The BeanMeals project, led by the Food Systems Transformation Group, draws together researchers from five institutions who are investigating current barriers in the food system to the promotion of the UK beans. They are also assessing whether a demand for the homegrown beans, developed by the University of Warwick, could create opportunities for UK businesses. Currently the UK imports the majority of beans we consume, including the beans in at least two million cans of baked beans sold every single day.
The household work was led by Lucy Michaels, a food systems researcher at the University of Hertfordshire, one of the BeanMeals’s partner institutions. She said: “It was a huge privilege to observe families at their stoves and dinner tables.
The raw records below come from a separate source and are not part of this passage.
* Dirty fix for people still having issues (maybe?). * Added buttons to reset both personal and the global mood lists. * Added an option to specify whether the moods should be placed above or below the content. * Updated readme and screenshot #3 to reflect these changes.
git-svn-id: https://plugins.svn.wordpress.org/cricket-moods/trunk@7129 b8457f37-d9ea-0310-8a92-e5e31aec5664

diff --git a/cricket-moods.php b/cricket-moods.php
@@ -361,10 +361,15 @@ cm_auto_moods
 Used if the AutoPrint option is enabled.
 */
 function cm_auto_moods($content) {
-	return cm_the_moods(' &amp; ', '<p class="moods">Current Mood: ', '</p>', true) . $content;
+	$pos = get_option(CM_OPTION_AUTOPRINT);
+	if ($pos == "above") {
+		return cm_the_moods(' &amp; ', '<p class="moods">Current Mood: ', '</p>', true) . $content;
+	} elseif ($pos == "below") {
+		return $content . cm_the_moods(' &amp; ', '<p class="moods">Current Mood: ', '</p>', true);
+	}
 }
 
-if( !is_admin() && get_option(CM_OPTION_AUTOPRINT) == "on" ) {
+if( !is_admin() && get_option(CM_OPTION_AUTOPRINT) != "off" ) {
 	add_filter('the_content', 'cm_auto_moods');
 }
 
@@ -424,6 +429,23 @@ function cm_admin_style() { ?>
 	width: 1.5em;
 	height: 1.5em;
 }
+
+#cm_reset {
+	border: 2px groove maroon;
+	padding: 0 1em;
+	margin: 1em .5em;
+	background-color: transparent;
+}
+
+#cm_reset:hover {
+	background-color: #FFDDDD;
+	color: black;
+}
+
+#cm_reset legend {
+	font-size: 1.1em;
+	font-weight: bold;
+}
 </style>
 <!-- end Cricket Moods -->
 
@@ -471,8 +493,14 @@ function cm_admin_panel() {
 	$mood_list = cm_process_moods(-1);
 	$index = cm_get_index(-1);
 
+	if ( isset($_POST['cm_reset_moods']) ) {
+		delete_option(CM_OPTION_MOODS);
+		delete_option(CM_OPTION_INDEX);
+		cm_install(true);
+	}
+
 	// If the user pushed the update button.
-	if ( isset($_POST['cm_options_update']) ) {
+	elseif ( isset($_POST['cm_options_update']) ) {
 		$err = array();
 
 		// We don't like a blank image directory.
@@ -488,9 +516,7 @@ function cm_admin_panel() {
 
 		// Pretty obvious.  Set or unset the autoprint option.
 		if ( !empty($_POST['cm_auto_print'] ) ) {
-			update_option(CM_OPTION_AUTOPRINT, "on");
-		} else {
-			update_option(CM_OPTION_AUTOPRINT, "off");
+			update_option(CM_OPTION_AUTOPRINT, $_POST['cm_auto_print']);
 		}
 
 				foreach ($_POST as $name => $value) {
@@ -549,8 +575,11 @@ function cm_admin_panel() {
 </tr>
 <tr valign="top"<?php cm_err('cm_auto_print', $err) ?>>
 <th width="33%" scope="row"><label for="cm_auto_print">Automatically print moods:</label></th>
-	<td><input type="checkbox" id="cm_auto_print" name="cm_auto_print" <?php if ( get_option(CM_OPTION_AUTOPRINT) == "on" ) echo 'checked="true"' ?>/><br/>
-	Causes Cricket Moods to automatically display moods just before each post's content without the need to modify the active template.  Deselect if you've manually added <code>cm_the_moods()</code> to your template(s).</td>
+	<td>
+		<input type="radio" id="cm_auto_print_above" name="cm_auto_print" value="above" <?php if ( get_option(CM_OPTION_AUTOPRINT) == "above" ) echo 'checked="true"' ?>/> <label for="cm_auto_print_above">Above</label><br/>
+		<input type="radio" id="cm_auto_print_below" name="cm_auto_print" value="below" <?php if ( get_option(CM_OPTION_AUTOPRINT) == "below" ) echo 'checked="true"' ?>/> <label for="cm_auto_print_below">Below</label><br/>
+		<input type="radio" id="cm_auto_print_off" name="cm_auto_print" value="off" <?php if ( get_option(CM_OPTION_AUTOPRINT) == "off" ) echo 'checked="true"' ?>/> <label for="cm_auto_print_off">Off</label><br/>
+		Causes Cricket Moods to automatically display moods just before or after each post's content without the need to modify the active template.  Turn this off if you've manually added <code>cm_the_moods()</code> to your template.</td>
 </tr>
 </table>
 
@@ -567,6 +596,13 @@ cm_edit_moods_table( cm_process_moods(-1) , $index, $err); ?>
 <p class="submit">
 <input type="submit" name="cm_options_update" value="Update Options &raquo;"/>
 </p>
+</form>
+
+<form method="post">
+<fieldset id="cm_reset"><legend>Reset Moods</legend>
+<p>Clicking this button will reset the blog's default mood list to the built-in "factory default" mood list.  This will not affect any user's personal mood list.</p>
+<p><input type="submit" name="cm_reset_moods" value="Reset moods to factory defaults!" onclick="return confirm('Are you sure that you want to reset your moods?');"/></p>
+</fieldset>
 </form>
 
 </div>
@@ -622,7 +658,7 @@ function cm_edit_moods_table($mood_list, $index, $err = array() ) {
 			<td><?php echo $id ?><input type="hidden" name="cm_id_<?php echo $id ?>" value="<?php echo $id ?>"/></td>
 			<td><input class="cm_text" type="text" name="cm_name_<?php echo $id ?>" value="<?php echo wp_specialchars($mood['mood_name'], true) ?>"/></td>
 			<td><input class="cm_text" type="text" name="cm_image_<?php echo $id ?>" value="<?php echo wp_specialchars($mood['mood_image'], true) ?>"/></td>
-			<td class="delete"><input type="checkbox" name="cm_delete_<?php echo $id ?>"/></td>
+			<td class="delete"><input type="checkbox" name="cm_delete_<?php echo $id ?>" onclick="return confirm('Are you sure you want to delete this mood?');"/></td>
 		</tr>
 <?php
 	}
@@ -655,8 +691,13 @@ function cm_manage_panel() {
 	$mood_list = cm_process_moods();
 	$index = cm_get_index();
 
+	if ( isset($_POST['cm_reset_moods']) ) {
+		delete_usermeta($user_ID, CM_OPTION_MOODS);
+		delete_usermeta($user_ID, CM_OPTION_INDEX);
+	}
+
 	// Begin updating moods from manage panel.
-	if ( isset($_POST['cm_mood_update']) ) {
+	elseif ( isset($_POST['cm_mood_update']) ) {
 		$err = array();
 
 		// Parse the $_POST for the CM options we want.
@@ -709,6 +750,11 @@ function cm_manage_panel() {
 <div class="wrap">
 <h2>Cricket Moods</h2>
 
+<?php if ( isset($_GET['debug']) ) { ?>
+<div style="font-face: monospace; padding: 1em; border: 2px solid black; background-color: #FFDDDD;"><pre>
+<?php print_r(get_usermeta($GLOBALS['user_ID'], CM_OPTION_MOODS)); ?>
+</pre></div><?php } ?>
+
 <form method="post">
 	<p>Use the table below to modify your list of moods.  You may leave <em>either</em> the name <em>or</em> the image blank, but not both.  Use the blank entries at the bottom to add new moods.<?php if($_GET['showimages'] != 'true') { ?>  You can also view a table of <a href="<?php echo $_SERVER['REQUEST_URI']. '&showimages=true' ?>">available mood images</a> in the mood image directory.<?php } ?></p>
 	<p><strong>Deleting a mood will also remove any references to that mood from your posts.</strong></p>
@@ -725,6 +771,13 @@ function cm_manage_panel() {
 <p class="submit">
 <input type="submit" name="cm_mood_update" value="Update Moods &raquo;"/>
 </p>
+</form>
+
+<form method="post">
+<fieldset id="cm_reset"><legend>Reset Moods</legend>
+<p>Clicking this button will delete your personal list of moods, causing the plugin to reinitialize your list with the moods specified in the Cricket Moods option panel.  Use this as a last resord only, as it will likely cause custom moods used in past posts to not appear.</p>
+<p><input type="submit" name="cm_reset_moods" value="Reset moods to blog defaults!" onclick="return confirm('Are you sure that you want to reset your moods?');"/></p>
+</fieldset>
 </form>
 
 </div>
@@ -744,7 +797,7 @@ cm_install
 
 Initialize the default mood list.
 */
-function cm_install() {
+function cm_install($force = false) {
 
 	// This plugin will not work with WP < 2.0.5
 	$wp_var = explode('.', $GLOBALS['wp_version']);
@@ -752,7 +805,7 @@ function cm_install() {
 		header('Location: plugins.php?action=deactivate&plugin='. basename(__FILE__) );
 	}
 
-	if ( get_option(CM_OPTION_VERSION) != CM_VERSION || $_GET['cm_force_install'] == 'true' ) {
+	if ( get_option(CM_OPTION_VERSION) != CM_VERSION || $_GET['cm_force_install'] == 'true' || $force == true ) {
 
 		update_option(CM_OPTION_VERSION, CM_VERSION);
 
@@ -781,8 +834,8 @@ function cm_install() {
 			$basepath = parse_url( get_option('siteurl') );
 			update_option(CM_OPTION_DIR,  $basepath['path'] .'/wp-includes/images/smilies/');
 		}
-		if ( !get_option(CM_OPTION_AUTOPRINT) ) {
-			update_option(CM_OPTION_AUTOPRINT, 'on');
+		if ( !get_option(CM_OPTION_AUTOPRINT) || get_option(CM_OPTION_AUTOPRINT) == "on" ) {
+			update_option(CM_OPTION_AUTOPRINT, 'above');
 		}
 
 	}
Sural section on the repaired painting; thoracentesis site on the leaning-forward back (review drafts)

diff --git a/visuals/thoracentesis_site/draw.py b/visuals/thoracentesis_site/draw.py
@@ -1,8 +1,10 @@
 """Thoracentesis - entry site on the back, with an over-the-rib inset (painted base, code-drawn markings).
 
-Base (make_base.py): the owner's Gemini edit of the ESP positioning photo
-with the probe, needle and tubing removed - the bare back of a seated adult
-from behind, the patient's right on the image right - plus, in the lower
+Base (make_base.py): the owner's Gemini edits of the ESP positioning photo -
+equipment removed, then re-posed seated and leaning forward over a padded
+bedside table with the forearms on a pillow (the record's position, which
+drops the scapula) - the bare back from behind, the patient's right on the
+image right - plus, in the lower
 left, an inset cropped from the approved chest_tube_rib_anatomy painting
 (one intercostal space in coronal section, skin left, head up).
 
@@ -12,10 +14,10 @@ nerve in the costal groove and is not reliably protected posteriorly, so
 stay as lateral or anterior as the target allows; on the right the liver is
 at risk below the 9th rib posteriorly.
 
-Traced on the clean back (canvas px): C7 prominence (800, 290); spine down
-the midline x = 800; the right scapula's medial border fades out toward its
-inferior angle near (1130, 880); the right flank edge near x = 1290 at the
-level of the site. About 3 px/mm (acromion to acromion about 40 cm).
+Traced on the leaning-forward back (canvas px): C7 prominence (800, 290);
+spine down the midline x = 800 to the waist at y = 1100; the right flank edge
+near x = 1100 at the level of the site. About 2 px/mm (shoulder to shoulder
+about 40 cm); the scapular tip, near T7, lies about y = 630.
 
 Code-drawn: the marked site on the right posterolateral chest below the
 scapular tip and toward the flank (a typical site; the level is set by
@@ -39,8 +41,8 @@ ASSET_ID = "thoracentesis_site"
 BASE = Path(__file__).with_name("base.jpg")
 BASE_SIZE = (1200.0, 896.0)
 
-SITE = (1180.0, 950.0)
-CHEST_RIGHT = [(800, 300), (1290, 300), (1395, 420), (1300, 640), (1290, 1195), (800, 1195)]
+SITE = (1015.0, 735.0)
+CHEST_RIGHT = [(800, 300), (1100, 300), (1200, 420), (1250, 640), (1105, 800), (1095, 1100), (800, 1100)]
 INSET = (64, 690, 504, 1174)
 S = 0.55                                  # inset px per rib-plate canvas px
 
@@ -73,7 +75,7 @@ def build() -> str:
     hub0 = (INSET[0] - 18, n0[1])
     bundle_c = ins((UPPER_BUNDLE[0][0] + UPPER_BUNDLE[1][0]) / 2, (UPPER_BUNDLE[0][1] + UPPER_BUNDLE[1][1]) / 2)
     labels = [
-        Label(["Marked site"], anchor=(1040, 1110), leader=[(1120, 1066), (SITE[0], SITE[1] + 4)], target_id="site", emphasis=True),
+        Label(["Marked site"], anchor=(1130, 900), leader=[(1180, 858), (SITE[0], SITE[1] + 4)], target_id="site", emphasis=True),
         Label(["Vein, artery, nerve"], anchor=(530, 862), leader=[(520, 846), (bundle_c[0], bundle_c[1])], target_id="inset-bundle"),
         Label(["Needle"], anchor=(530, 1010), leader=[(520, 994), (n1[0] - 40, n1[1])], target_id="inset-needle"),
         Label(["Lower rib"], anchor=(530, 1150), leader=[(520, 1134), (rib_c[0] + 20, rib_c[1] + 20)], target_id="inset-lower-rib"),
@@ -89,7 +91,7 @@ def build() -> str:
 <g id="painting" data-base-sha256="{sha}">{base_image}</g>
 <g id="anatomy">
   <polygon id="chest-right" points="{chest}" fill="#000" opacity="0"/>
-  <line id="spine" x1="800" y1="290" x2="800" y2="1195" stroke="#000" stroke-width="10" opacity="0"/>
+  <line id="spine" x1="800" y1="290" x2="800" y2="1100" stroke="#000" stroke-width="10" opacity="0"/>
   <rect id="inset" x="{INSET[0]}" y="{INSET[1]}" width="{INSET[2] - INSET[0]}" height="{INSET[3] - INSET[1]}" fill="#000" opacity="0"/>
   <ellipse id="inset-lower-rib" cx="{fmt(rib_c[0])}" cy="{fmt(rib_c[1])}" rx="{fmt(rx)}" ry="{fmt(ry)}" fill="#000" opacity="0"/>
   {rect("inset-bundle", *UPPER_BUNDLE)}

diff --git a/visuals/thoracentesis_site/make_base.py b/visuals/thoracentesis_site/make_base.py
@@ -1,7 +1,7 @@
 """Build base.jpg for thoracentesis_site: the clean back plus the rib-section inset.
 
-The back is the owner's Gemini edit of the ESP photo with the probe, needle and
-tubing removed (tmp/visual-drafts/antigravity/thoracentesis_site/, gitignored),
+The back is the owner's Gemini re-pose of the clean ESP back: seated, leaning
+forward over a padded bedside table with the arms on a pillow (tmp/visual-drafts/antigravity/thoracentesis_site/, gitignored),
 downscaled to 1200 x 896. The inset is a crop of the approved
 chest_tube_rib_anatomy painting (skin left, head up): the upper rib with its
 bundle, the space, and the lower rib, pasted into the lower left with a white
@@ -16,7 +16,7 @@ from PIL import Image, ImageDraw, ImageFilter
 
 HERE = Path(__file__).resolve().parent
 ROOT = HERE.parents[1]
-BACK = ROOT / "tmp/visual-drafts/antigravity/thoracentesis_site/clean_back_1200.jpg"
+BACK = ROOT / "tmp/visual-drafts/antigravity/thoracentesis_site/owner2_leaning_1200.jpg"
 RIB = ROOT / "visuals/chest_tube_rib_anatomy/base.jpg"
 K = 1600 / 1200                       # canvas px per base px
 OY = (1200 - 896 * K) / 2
All the participants were interested in cooking with beans, not only for the health benefits but also as an inexpensive quick meal. Those familiar with dried pulses gave us a real masterclass but even our novice bean cooks showed real creativity in incorporating a new food into meals tailored for their families’ needs.
“In a city as diverse as Leicester, where the research took place, it’s no surprise that participants drew on different food cultures, including English, Italian, Caribbean, Greek, Gujarati and Punjabi to illustrate how versatile beans can be. There were also dishes with the beans hidden for fussy eaters.”
ECI-based Lisa Didier, Engagement Officer for BeanMeals, added:
This video gives a taste of the work we’ve done in Leicestershire with Food for Life. We also worked with primary school children in six schools to test bean meals on school menus. The creativity of the participants in the video mirrors the ingenuity of the school cooks we worked with. It was fantastic to see the different recipe ideas from school cooks and families.”